Geo-microbiologist Eva Sedo is focusing the search on members of a bacterial family known as the "sulfate-reducing bacteria" group. Researchers know that many sulfate-reducing bacterial species can produce methylmercury - the form of mercury most likely to contaminate fish - but it's still unclear which species produce the greatest amounts of the toxin.
Sedo says strategies to prevent mercury contamination will be limited unless scientists gain a deeper understanding of the sulfate-reducing bacterial community. She hopes to further that understanding by studying organisms in the Florida Everglades and in northwestern Ontario, Canada.
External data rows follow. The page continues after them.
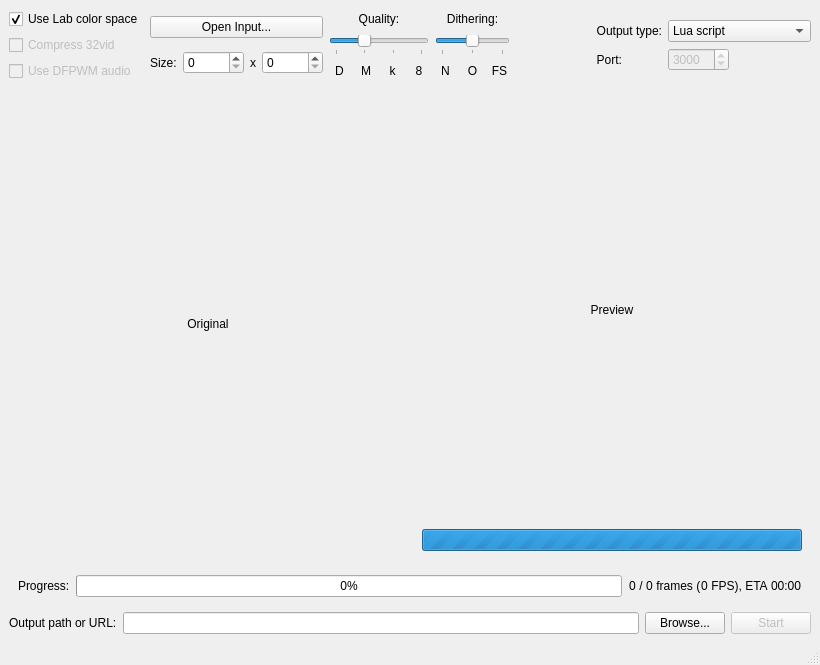
This is mainwindow.ui in MCJack123/sanjuuni-ui as Qt 5 draws it before an edit. The edited form follows.
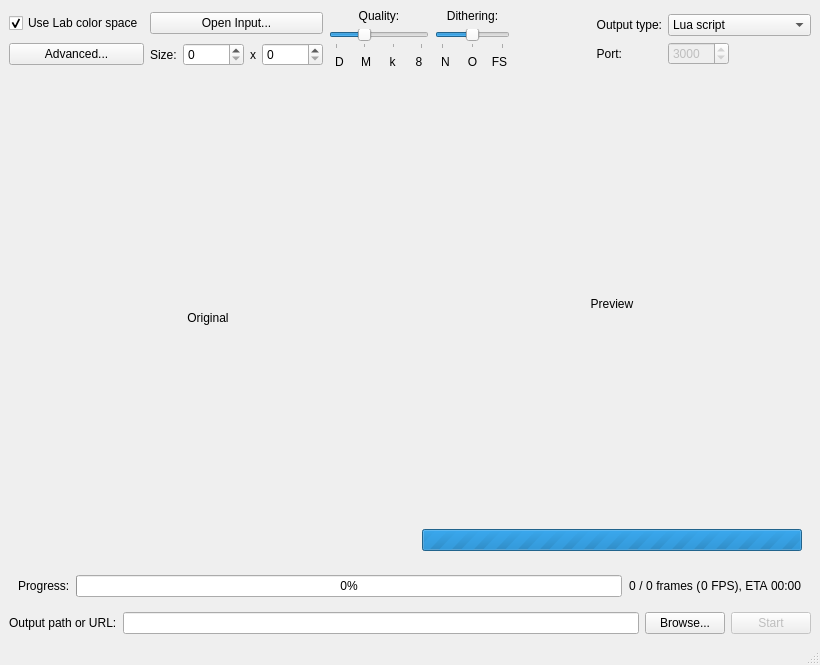
This is the edited form. Icons and pictures are not drawn. Custom widgets are drawn as their Qt base class.

Commit message: Updated sanjuuni, added advanced settings, crap icon

What changed in the file:
```diff
--- a/mainwindow.ui
+++ b/mainwindow.ui
@@ -65,28 +65,9 @@
          </widget>
         </item>
         <item>
-         <widget class="QCheckBox" name="compress">
-          <property name="enabled">
-           <bool>false</bool>
-          </property>
-          <property name="toolTip">
-           <string>Whether to compress 32vid video files.</string>
-          </property>
+         <widget class="QPushButton" name="advancedButton">
           <property name="text">
-           <string>Compress 32vid</string>
-          </property>
-         </widget>
-        </item>
-        <item>
-         <widget class="QCheckBox" name="dfpwm">
-          <property name="enabled">
-           <bool>false</bool>
-          </property>
-          <property name="toolTip">
-           <string>Whether to compress audio output in DFPWM format.</string>
-          </property>
-          <property name="text">
-           <string>Use DFPWM audio</string>
+           <string>Advanced...</string>
           </property>
          </widget>
         </item>
```
Left out of the diff: 8 changed lines with no effect on the pictures. The commit also changes 9 other files.
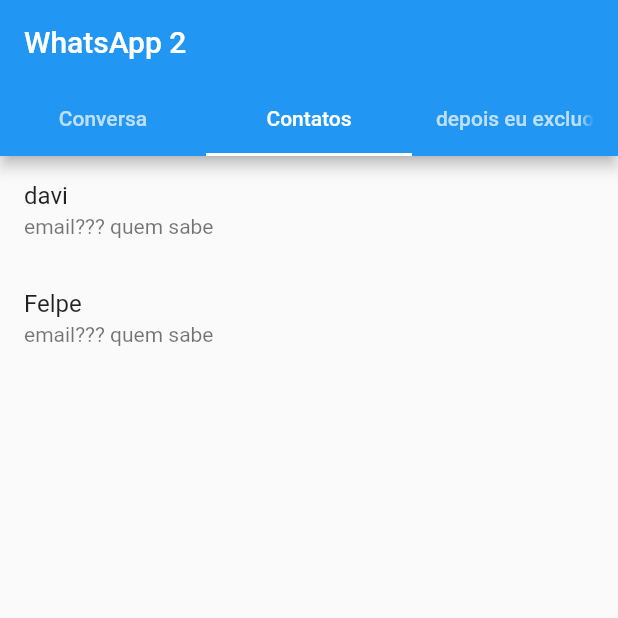
After one commit to davi133/app-mensagens-si700, a Flutter app: the screen it shows after launch, tab 2 chosen, on a phone screen of 412 x 824 dp, the top half of it. The commit adds this screen. Run offline on Flutter 3.47's test engine with Material 2 defaults, Android fonts, the phone set to English and light mode, and no system bars; key blocks and very long unbroken strings in the code were emptied for the run.

Commit message:
comecei telade contatos no mesmo naipe

```diff
--- /dev/null
+++ b/lib/View/contato_tela.dart
@@ -0,0 +1,19 @@
+import 'package:flutter/material.dart';
+import '../model/contato.dart';
+import 'contato_tile.dart';
+
+class TelaContatos extends StatelessWidget {
+  const TelaContatos({super.key});
+
+  @override
+  Widget build(BuildContext context) {
+    List<Contato> contatos = [Contato("davi", 1001), Contato("Felpe", 1002)];
+
+    return ListView.builder(
+      itemCount: contatos.length,
+      itemBuilder: (BuildContext context, int index) {
+        return ContatoTile(contatos.elementAt(index));
+      },
+    );
+  }
+}
--- a/lib/main.dart
+++ b/lib/main.dart
@@ -1,7 +1,8 @@
 import 'package:flutter/material.dart';
-import 'package:flutter_atividade2/View/conversas.dart';
-import './Apresentacao1.dart';
-import "model/contato.dart";
+import 'View/contato_tela.dart';
+import "View/conversa_tela.dart";
+import 'model/contato.dart';
+
 
 void main() {
   runApp(const MyApp());
@@ -27,12 +28,11 @@ class MyApp extends StatelessWidget {
               Tab(text: "Conversa"),
               Tab(text: "Contatos"),
               Tab(text: "depois eu excluo isso",)
-
             ]),
           ),
           body: TabBarView(children: [
             TelaConversas(),
-            TelaConversas(),
+            TelaContatos(),
             NewContactScreen(),
           ]),
         ),
```
Also changed, not shown: lib/View/conversa_tela.dart (renamed from lib/View/conversas.dart).
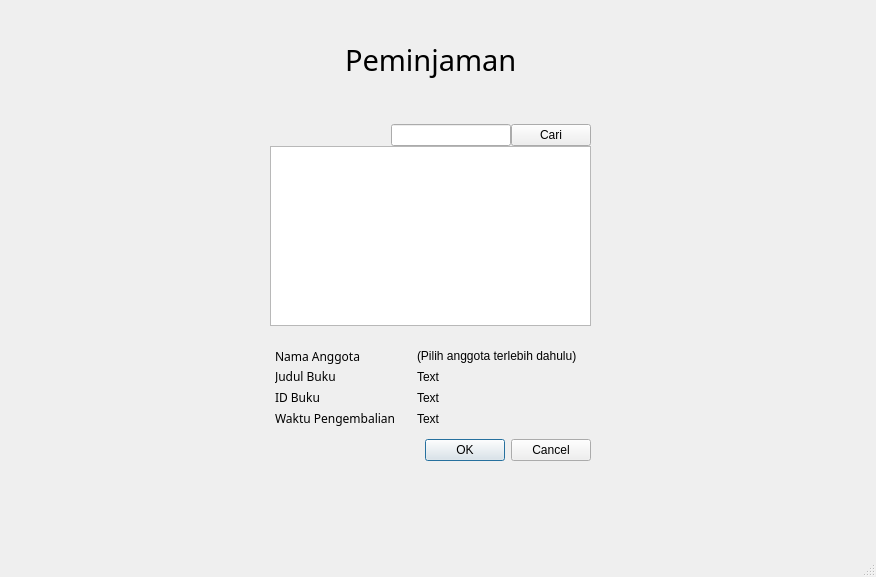
kyraa16/LibraryManagement, file inputpeminjaman.ui: the form before one commit.
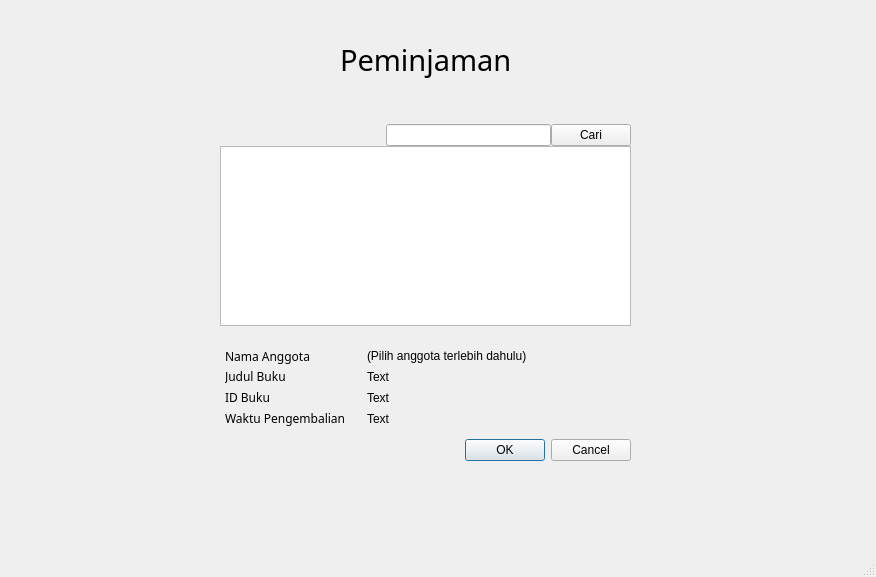
The form after the commit.

```diff
--- a/inputpeminjaman.ui
+++ b/inputpeminjaman.ui
@@ -20,9 +20,9 @@
    <widget class="QWidget" name="layoutWidget">
     <property name="geometry">
      <rect>
-      <x>270</x>
+      <x>220</x>
       <y>10</y>
-      <width>321</width>
+      <width>411</width>
       <height>451</height>
      </rect>
     </property>
```
Left out of the diff: 6 changed lines with no effect on the pictures.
Sedo has collected dozens of sulfate-reducing species from those sites to gauge how much methylmercury each is able to produce.
CONTACT: Eva Sedo, (608) 217-3190, email@example.com
Consequences of exposure to methylmercury during development:
Tuesday, Aug. 8, 10 a.m., Grand Terrace: Pregnant rats that were exposed to a potent form of mercury gave birth to offspring that later showed problems changing their behavior to adjust to changes in their environment. A diet of fish oil - which some people think might counteract these consequences of methylmercury exposure - did not help the rats overcome their behavioral problems as they aged.
Elliott Paletz, a researcher with the UW-Madison Department of Psychiatry, tested the long-term consequences of in utero exposure to methylmercury, a common and highly toxic form of the metal. Exposure to methylmercury during development is known to cause serious neural and behavioral problems for many animals later in life.
Paletz says adult rats that had been exposed to methylmercury in utero were able to learn specific tasks - for example, pushing a lever when a light was turned on when they received food as a reward. However, the
Contact: Kathleen Schmitt
University of Wisconsin-Madison